# show that $\frac{\sqrt{2x}}{\sqrt{x+1}}$ is continuous at the point $x_0=1$

As written in the title I want to show that $$f$$ is continuous at the point $$x_0=1$$ using the $$\epsilon$$-$$\delta$$ definition.

Here's my attempt, but I am not sure it's correct.

Let $$\epsilon>0$$ and define $$\delta=\epsilon$$, then $$\forall x$$ sucht that |$$x-x_0$$|$$\leq \delta$$ we have
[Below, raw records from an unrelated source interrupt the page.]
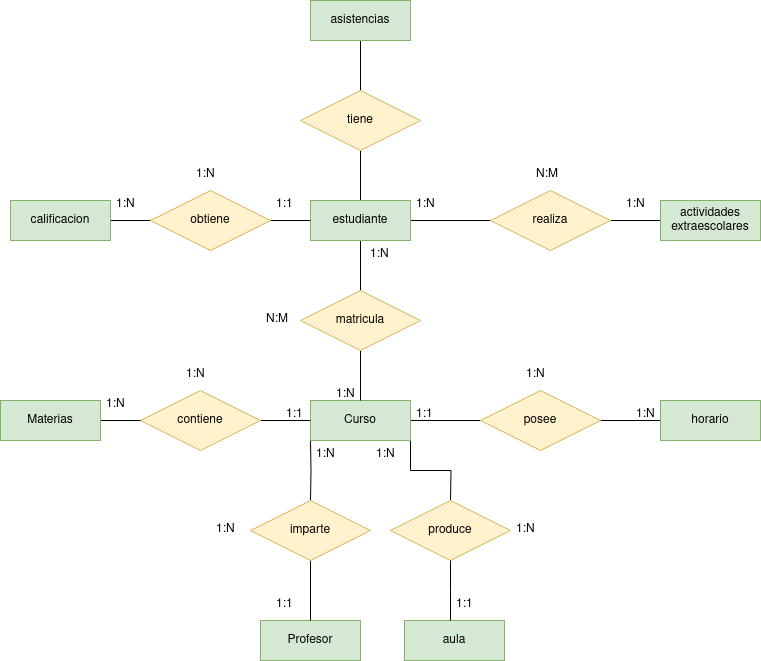
jdrguez/2-Daw keeps this draw.io diagram as Unidad-1/Tareas/Tarea-8/tarea8.drawio.png. Above is the earlier version. Source tidied: cells renumbered, new cells last; positions are measured from the earlier drawing's top-left corner, leaving out a move shared by most shapes.
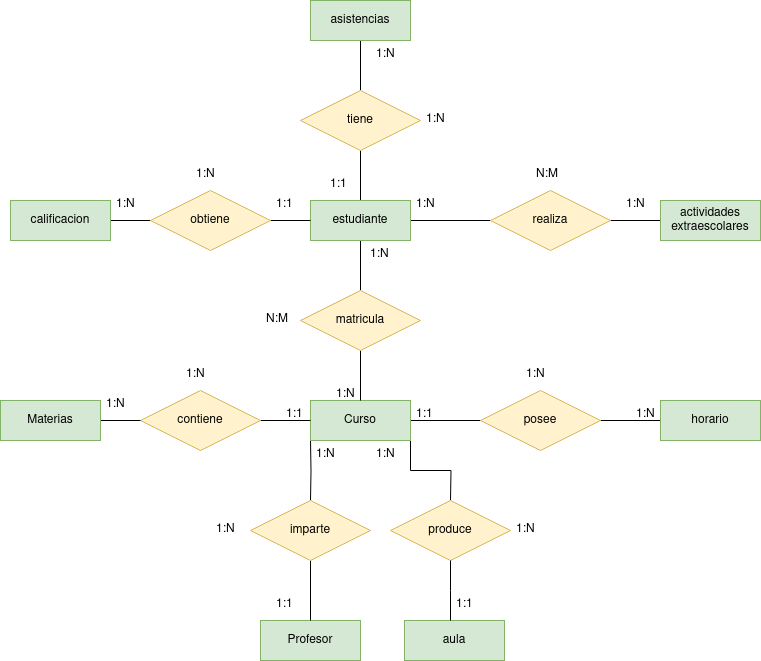
The same diagram one commit later.

Change to the diagram source:
```diff
@@ -170,5 +170,14 @@
     <mxCell id="55" value="N:M" style="text;strokeColor=none;fillColor=none;spacingLeft=4;spacingRight=4;overflow=hidden;fontSize=12;whiteSpace=wrap;html=1;" parent="1" vertex="1">
       <mxGeometry x="530" y="160" width="40" height="30" as="geometry" />
     </mxCell>
+    <mxCell id="56" value="1:N" style="text;strokeColor=none;fillColor=none;spacingLeft=4;spacingRight=4;overflow=hidden;fontSize=12;whiteSpace=wrap;html=1;" parent="1" vertex="1">
+      <mxGeometry x="370" y="40" width="40" height="30" as="geometry" />
+    </mxCell>
+    <mxCell id="57" value="1:1" style="text;strokeColor=none;fillColor=none;spacingLeft=4;spacingRight=4;overflow=hidden;fontSize=12;whiteSpace=wrap;html=1;" parent="1" vertex="1">
+      <mxGeometry x="324" y="170" width="40" height="30" as="geometry" />
+    </mxCell>
+    <mxCell id="58" value="1:N" style="text;strokeColor=none;fillColor=none;spacingLeft=4;spacingRight=4;overflow=hidden;fontSize=12;whiteSpace=wrap;html=1;" parent="1" vertex="1">
+      <mxGeometry x="420" y="105" width="40" height="30" as="geometry" />
+    </mxCell>
   </root>
 </mxGraphModel>
```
|$$f(x)-f(x_0)$$|$$=$$|$$\frac{\sqrt{2x}}{\sqrt{x+1}}-1$$|$$=$$|$$\sqrt{\frac{2x}{x+1}}-1$$|$$=$$|$$\frac{(\sqrt{\frac{2x}{x+1}}-1)(\sqrt{\frac{2x}{x+1}}+1)}{(\sqrt{\frac{2x}{x+1}}+1)}$$|$$=$$|$$\frac{\frac{x-1}{x+1}}{(\sqrt{\frac{2x}{x+1}}+1)}$$|$$=\frac{|x-1|}{|(x+1)(\sqrt{\frac{2x}{x+1}}+1)|}$$
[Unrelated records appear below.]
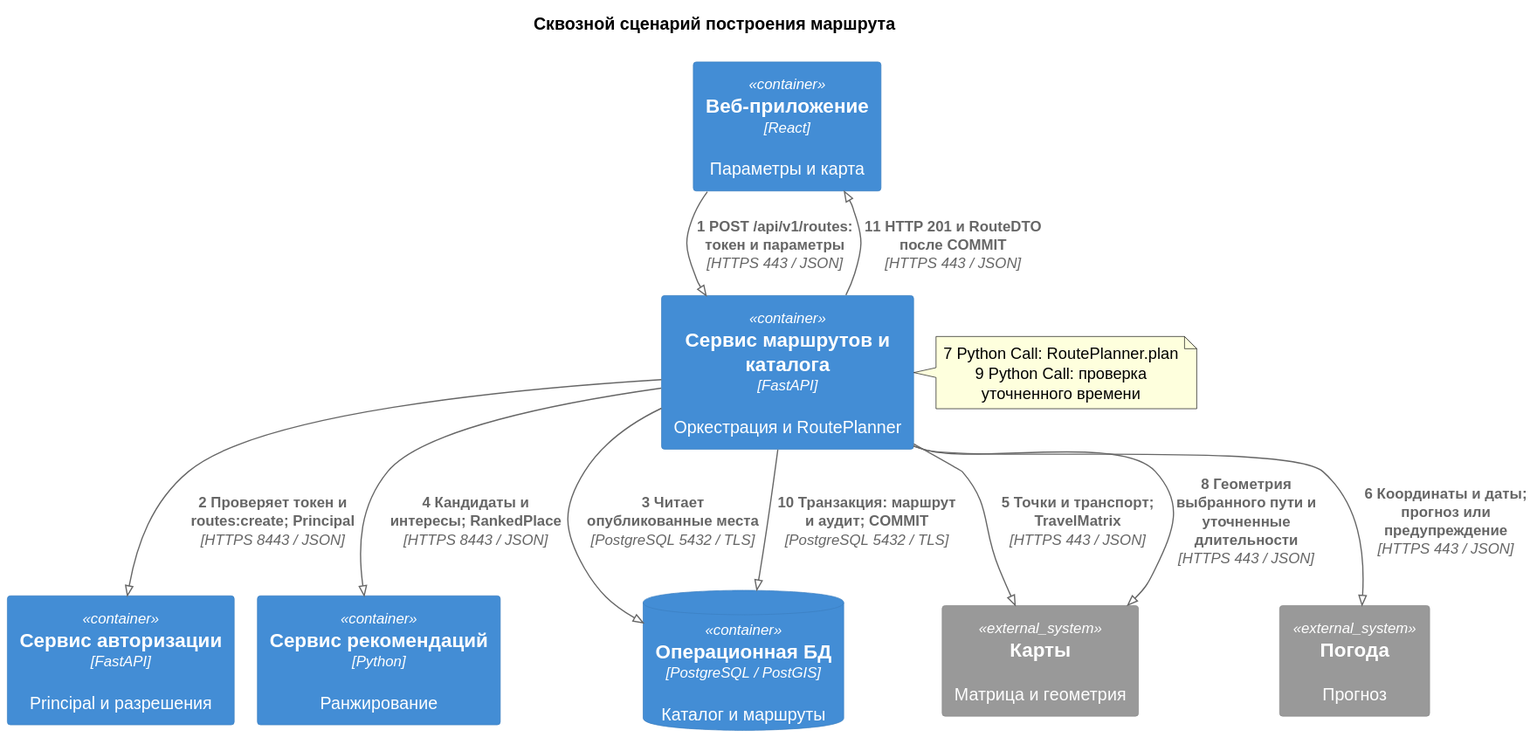
The PlantUML diagram diagrams/lab4/dynamic_process.svg in nbrkvv/travel-route-planner, before a commit.
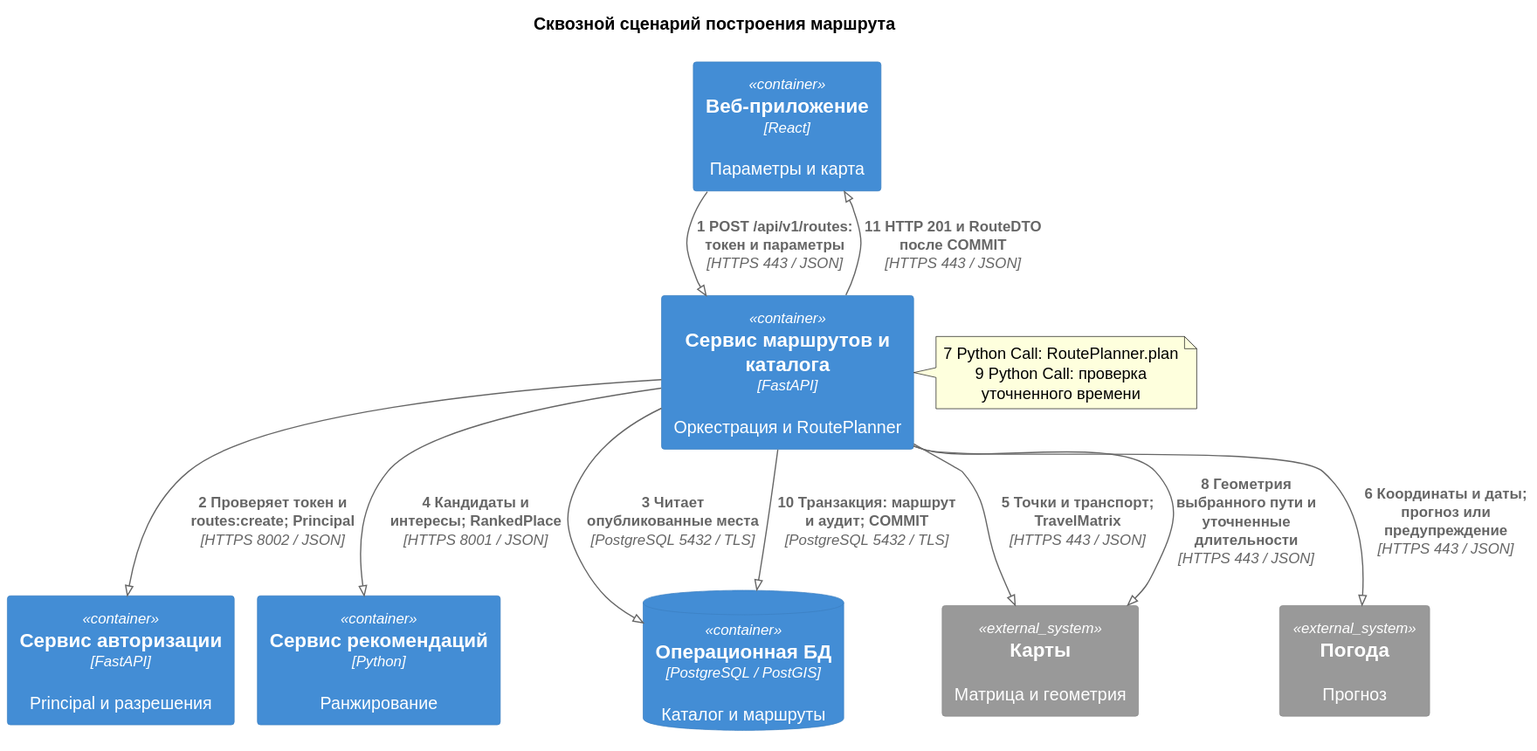
Later version of the same file.

What changed in the source:
```diff
@@ -11,9 +11,9 @@
 System_Ext(maps_service, "Карты", "Матрица и геометрия")
 System_Ext(weather_service, "Погода", "Прогноз")
 Rel(web_app, route_catalog_service, "1 POST /api/v1/routes: токен и параметры", "HTTPS 443 / JSON")
-Rel(route_catalog_service, auth_service, "2 Проверяет токен и routes:create; Principal", "HTTPS 8443 / JSON")
+Rel(route_catalog_service, auth_service, "2 Проверяет токен и routes:create; Principal", "HTTPS 8002 / JSON")
 Rel(route_catalog_service, database, "3 Читает опубликованные места", "PostgreSQL 5432 / TLS")
-Rel(route_catalog_service, recommendation_service, "4 Кандидаты и интересы; RankedPlace", "HTTPS 8443 / JSON")
+Rel(route_catalog_service, recommendation_service, "4 Кандидаты и интересы; RankedPlace", "HTTPS 8001 / JSON")
 Rel(route_catalog_service, maps_service, "5 Точки и транспорт; TravelMatrix", "HTTPS 443 / JSON")
 Rel(route_catalog_service, weather_service, "6 Координаты и даты; прогноз или предупреждение", "HTTPS 443 / JSON")
 Rel(route_catalog_service, maps_service, "8 Геометрия выбранного пути и уточненные длительности", "HTTPS 443 / JSON")
```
Now since the denominator is greater than one, I get

$$\frac{|x-1|}{|(x+1)(\sqrt{\frac{2x}{x+1}}+1)|} \leq |x-1| \leq \delta = \epsilon$$

Hence, $$f$$ is continuous in the point $$x_0=1$$.

• While it is clear that $x \ge 0$ because of the term $2x$ under the square root, you may want to clearly state that e.g. $\delta < \frac{1}{2}$ to safely conclude that $|x+1|\ge1$. This is nit-picking, though. – tonychow0929 Dec 15 '18 at 12:01
• If it concerns a function $f(x)=\frac{g(x)}{h(x)}$ with $h(x_0)\neq0$ then you can prove that $g(x)$ and $h(x)$ are both continuous at $x_0$. There is a theorem that says that in that case also $f(x)$ is continuous at $x_0$. – drhab Dec 15 '18 at 12:03